WHAT IS BEING ASKED:
Check every line of the entries that follow, and copy the ones containing "this".

━━━━━ RECORDS PROVIDED ━━━━━

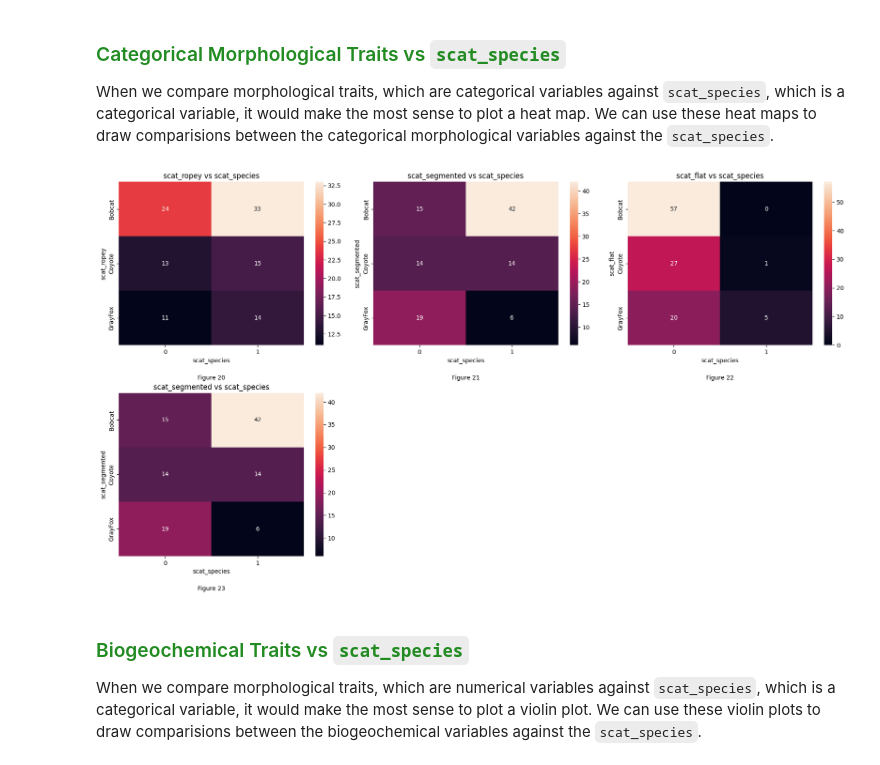
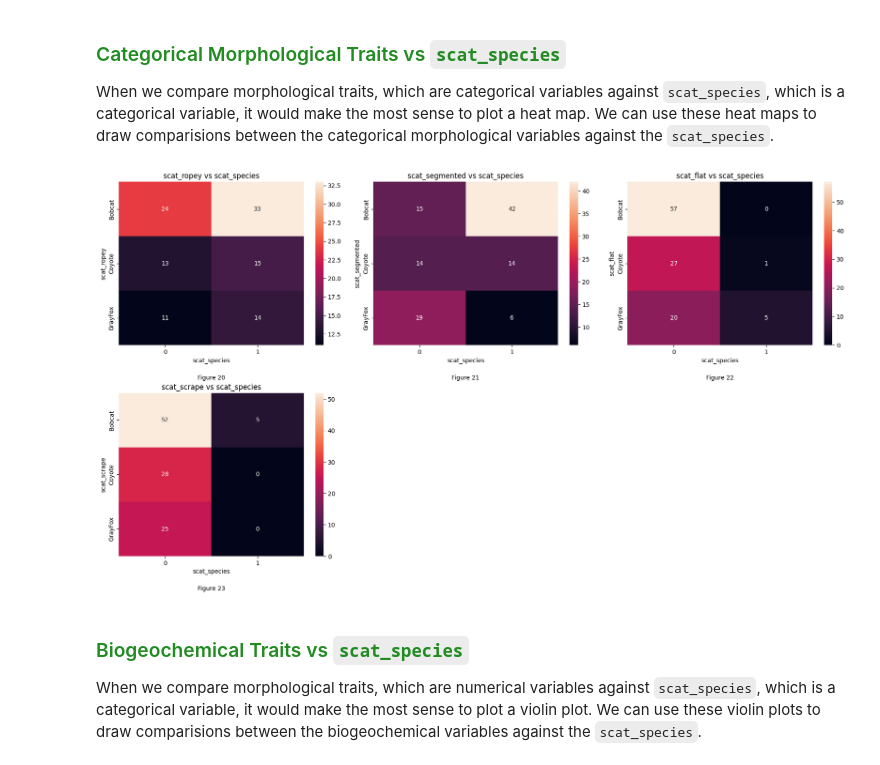
Before and after one commit to chowdhuryj-github/BobcatsCoyotesFoxes, a Jupyter notebook: lab/Midterm_Project_JIC.ipynb, the cells around one changed output. Saved outputs shown, nothing was run; the diff lists cells and outputs as text; code cells hidden in the pictures.

```diff
--- a/lab/Midterm_Project_JIC.ipynb
+++ b/lab/Midterm_Project_JIC.ipynb
@@ -509,12 +509,12 @@ def heat_map_visualize(response_variable, alternative_variable_list, row, col, f
     plt.show()
 # %%
 # setting up a second list of morphological traits
-morophological_list_two = ['scat_ropey', 'scat_segmented','scat_flat', 'scat_segmented']
+morophological_list_two = ['scat_ropey', 'scat_segmented','scat_flat', 'scat_scrape']
 
 # creating the heat maps for comparing the morphological traits against the response variable
 heat_map_visualize(scat_df["scat_species"], morophological_list_two, 2, 3, "morphological_two")
 # %% [output]
-[figure, old version]
+[figure, new version]
 # %% [markdown]
 ### <span style="color:#228B22">Biogeochemical Traits vs `scat_species`</span>
 When we compare morphological traits, which are numerical variables against `scat_species`, which is a categorical variable, it would make the most sense to plot a violin plot. We can use these violin plots to draw comparisions between the biogeochemical variables against the `scat_species`.
```
Also changed, not shown: parts of 3 cells of this notebook, 11 other files.
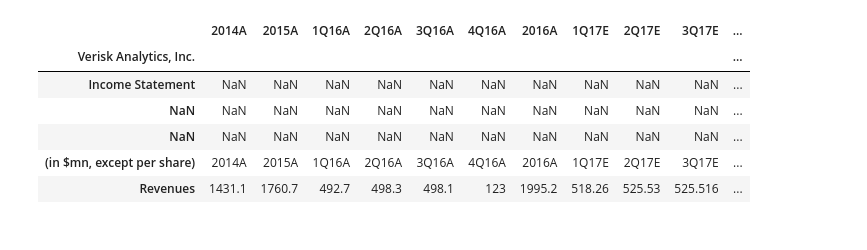
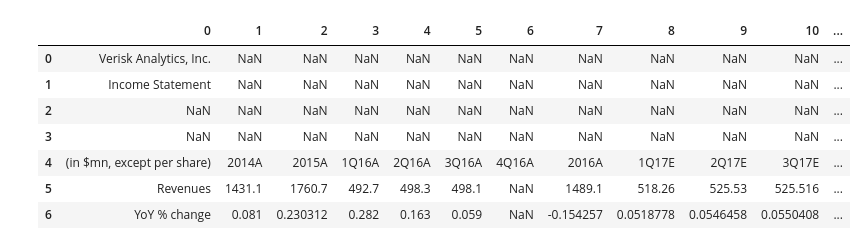
Before and after one commit to rich-coleman-gh/Html_scraping_project, a Jupyter notebook: main.ipynb, the cells around one changed output. Saved outputs shown, nothing was run; the diff lists cells and outputs as text; code cells hidden in the pictures.

Commit message:
Loaded data from web table into excel file
added user input functionality as well as loading data from web table into excelfile. There are still formatting errors

```diff
--- a/main.ipynb
+++ b/main.ipynb
@@ -1,5 +1,13 @@
 # %%
 #import the library used to query a website
 import urllib.request  as urllib2
+
+# INPUT VARIABLES SPECIFIED BY THE USER
+Excel_column_index = 6
+Table_from_web_index = 8
+Table_from_web_column_index = 2
+Excel_sheet_index = 0
+filename = "Verisk Model_Send_Excel_2.xlsx"
+path = "~/Documents/Git/Html_scraping_project/"
 # %%
 #specify the url
@@ -90,28 +98,27 @@ df_from_web
 # %%
 def loadExcelDoc(sheet_index):
     # Open up Faton Excel file
-    filename = "Verisk Model_Send_Excel_2.xlsx"
-    path = "~/Documents/Git/Html_scraping_project/"
     xl = pd.ExcelFile(path + filename)
     sheets = xl.sheet_names
 
 
     ## open up the first sheet and print our data
     df = xl.parse(sheets[sheet_index],header=None)
-    row_index = df.iloc[0][0]
+    #row_index = df.iloc[0][0]
 
-    df = xl.parse(sheets[sheet_index])
-    df = df.set_index(row_index)
+    #df = xl.parse(sheets[sheet_index])
+    #df = df.set_index(row_index)
 
     return df
 
-df = loadExcelDoc(0)
-df.head()
+df = loadExcelDoc(Excel_sheet_index)
+df.head(7)
 # %% [output]
-|  | 2014A | 2015A | 1Q16A | 2Q16A | 3Q16A | 4Q16A | 2016A | 1Q17E | 2Q17E | 3Q17E | ... |
-| Verisk Analytics, Inc. |  |  |  |  |  |  |  |  |  |  | ... |
-| Income Statement | NaN | NaN | NaN | NaN | NaN | NaN | NaN | NaN | NaN | NaN | ... |
-| NaN | NaN | NaN | NaN | NaN | NaN | NaN | NaN | NaN | NaN | NaN | ... |
-| NaN | NaN | NaN | NaN | NaN | NaN | NaN | NaN | NaN | NaN | NaN | ... |
-| (in $mn, except per share) | 2014A | 2015A | 1Q16A | 2Q16A | 3Q16A | 4Q16A | 2016A | 1Q17E | 2Q17E | 3Q17E | ... |
-| Revenues | 1431.1 | 1760.7 | 492.7 | 498.3 | 498.1 | 123 | 1995.2 | 518.26 | 525.53 | 525.516 | ... |
+|  | 0 | 1 | 2 | 3 | 4 | 5 | 6 | 7 | 8 | 9 | 10 | ... |
+| 0 | Verisk Analytics, Inc. | NaN | NaN | NaN | NaN | NaN | NaN | NaN | NaN | NaN | NaN | ... |
+| 1 | Income Statement | NaN | NaN | NaN | NaN | NaN | NaN | NaN | NaN | NaN | NaN | ... |
+| 2 | NaN | NaN | NaN | NaN | NaN | NaN | NaN | NaN | NaN | NaN | NaN | ... |
+| 3 | NaN | NaN | NaN | NaN | NaN | NaN | NaN | NaN | NaN | NaN | NaN | ... |
+| 4 | (in $mn, except per share) | 2014A | 2015A | 1Q16A | 2Q16A | 3Q16A | 4Q16A | 2016A | 1Q17E | 2Q17E | 3Q17E | ... |
+| 5 | Revenues | 1431.1 | 1760.7 | 492.7 | 498.3 | 498.1 | NaN | 1489.1 | 518.26 | 525.53 | 525.516 | ... |
+| 6 | YoY % change | 0.081 | 0.230312 | 0.282 | 0.163 | 0.059 | NaN | -0.154257 | 0.0518778 | 0.0546458 | 0.0550408 | ... |
```
Also changed, not shown: parts of 8 cells of this notebook, 2 other files.
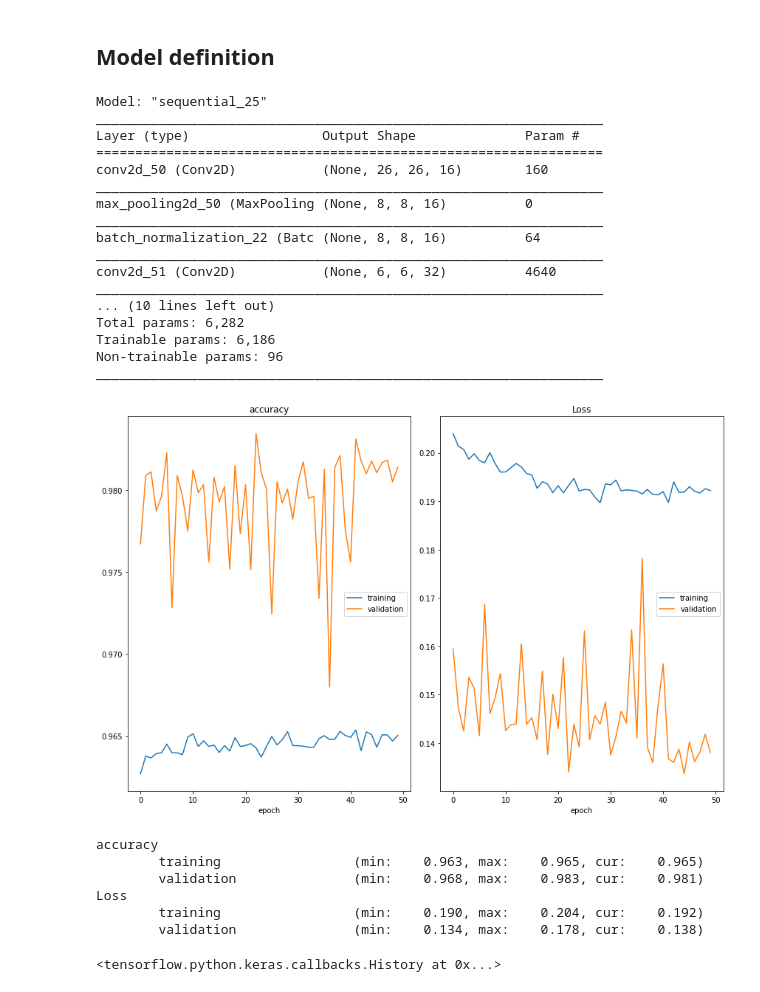
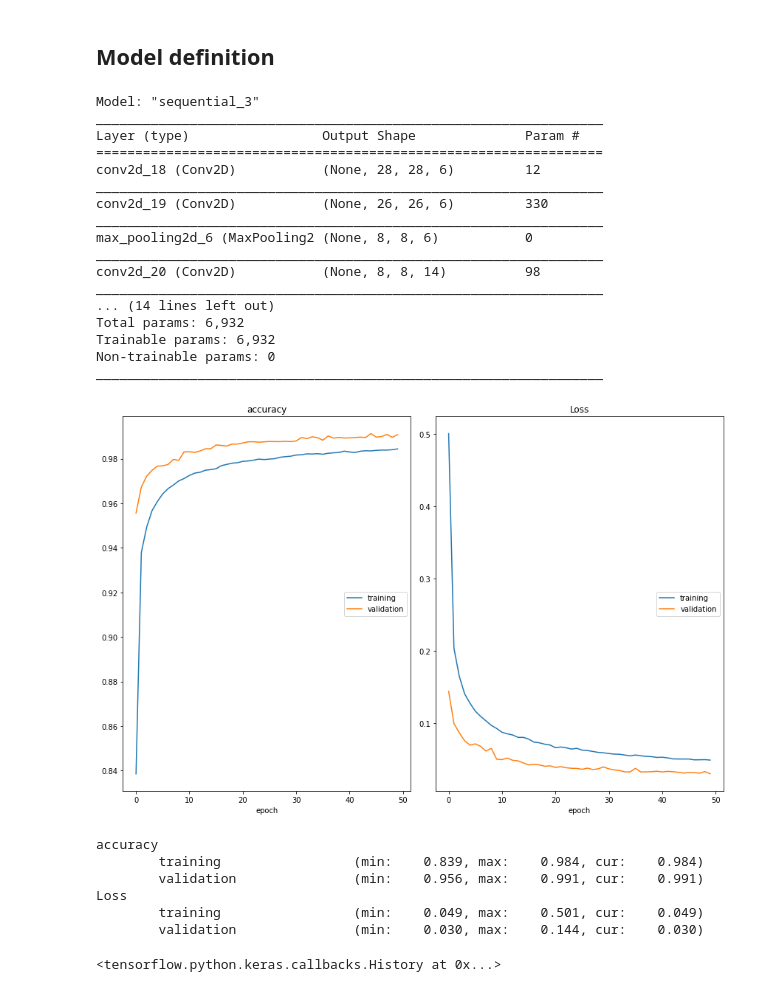
Before and after one commit to AlbezJelt/AML_Assignment3, a Jupyter notebook: CNN_model.ipynb, the cells around one changed output. Drawn from its saved outputs; the diff is of its cells as text; code cells hidden in the pictures.

Commit message:
Different model architecture

```diff
--- a/CNN_model.ipynb
+++ b/CNN_model.ipynb
@@ -105,12 +127,14 @@ x_train shape: (180000, 28, 28, 1)
 model = keras.Sequential(
     [
         keras.Input(shape=input_shape),
-        layers.Conv2D(16, kernel_size=(3, 3), activation="relu", kernel_regularizer=keras.regularizers.l1_l2(l1=0.001, l2=0.001)),
+        layers.Conv2D(6, kernel_size=(1, 1), activation="relu"),
+        layers.Conv2D(6, kernel_size=(3, 3), activation="relu"),
         layers.MaxPooling2D(pool_size=(3, 3)),
-        layers.BatchNormalization(),
-        layers.Conv2D(32, kernel_size=(3, 3), activation="relu", kernel_regularizer=keras.regularizers.l1_l2(l1=0.001, l2=0.001)),
-        layers.MaxPooling2D(pool_size=(3, 3)),
-        layers.BatchNormalization(),
+        layers.Conv2D(14, kernel_size=(1, 1), activation="relu"),
+        layers.Conv2D(14, kernel_size=(3, 3), activation="relu"),
+        layers.MaxPooling2D(pool_size=(2, 2)),
+        layers.Conv2D(28, kernel_size=(1, 1), activation="relu"),
+        layers.Conv2D(28, kernel_size=(2, 2), activation="relu"),
         layers.Dropout(0.5),
         layers.Flatten(),
         layers.Dense(num_classes, activation="softmax"),
@@ -119,41 +143,41 @@ model = keras.Sequential(
 
 model.summary()
 # %% [output]
-Model: "sequential_25"
+Model: "sequential_3"
 _________________________________________________________________
 Layer (type)                 Output Shape              Param #
 =================================================================
-conv2d_50 (Conv2D)           (None, 26, 26, 16)        160
+conv2d_18 (Conv2D)           (None, 28, 28, 6)         12
 _________________________________________________________________
-max_pooling2d_50 (MaxPooling (None, 8, 8, 16)          0
+conv2d_19 (Conv2D)           (None, 26, 26, 6)         330
 _________________________________________________________________
-batch_normalization_22 (Batc (None, 8, 8, 16)          64
+max_pooling2d_6 (MaxPooling2 (None, 8, 8, 6)           0
 _________________________________________________________________
-conv2d_51 (Conv2D)           (None, 6, 6, 32)          4640
+conv2d_20 (Conv2D)           (None, 8, 8, 14)          98
 _________________________________________________________________
-... (10 lines left out)
-Total params: 6,282
-Trainable params: 6,186
-Non-trainable params: 96
+... (14 lines left out)
+Total params: 6,932
+Trainable params: 6,932
+Non-trainable params: 0
 _________________________________________________________________
 # %%
-batch_size = 32
+batch_size = 64
 epochs = 50
-model.compile(loss="categorical_crossentropy", optimizer="adam", metrics=["accuracy"])
+model.compile(loss="categorical_crossentropy", optimizer=keras.optimizers.Adam(learning_rate=0.0005), metrics=["accuracy"])
 model.fit(
     x_train_noised,
     y_train_noised,
     batch_size=batch_size,
     epochs=epochs,
     validation_split=0.1,
     verbose=0,
     callbacks=[PlotLossesKeras()])
 # %% [output]
-[figure, old version]
+[figure, new version]
 accuracy
-        training                 (min:    0.963, max:    0.965, cur:    0.965)
-        validation               (min:    0.968, max:    0.983, cur:    0.981)
+        training                 (min:    0.839, max:    0.984, cur:    0.984)
+        validation               (min:    0.956, max:    0.991, cur:    0.991)
 Loss
-        training                 (min:    0.190, max:    0.204, cur:    0.192)
-        validation               (min:    0.134, max:    0.178, cur:    0.138)
+        training                 (min:    0.049, max:    0.501, cur:    0.049)
+        validation               (min:    0.030, max:    0.144, cur:    0.030)
 <tensorflow.python.keras.callbacks.History at 0x...>
```
Also changed, not shown: parts of 3 cells of this notebook.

━━━━━

EXPECTED ANSWER:
Also changed, not shown: parts of 3 cells of this notebook, 11 other files.
Also changed, not shown: parts of 8 cells of this notebook, 2 other files.
Also changed, not shown: parts of 3 cells of this notebook.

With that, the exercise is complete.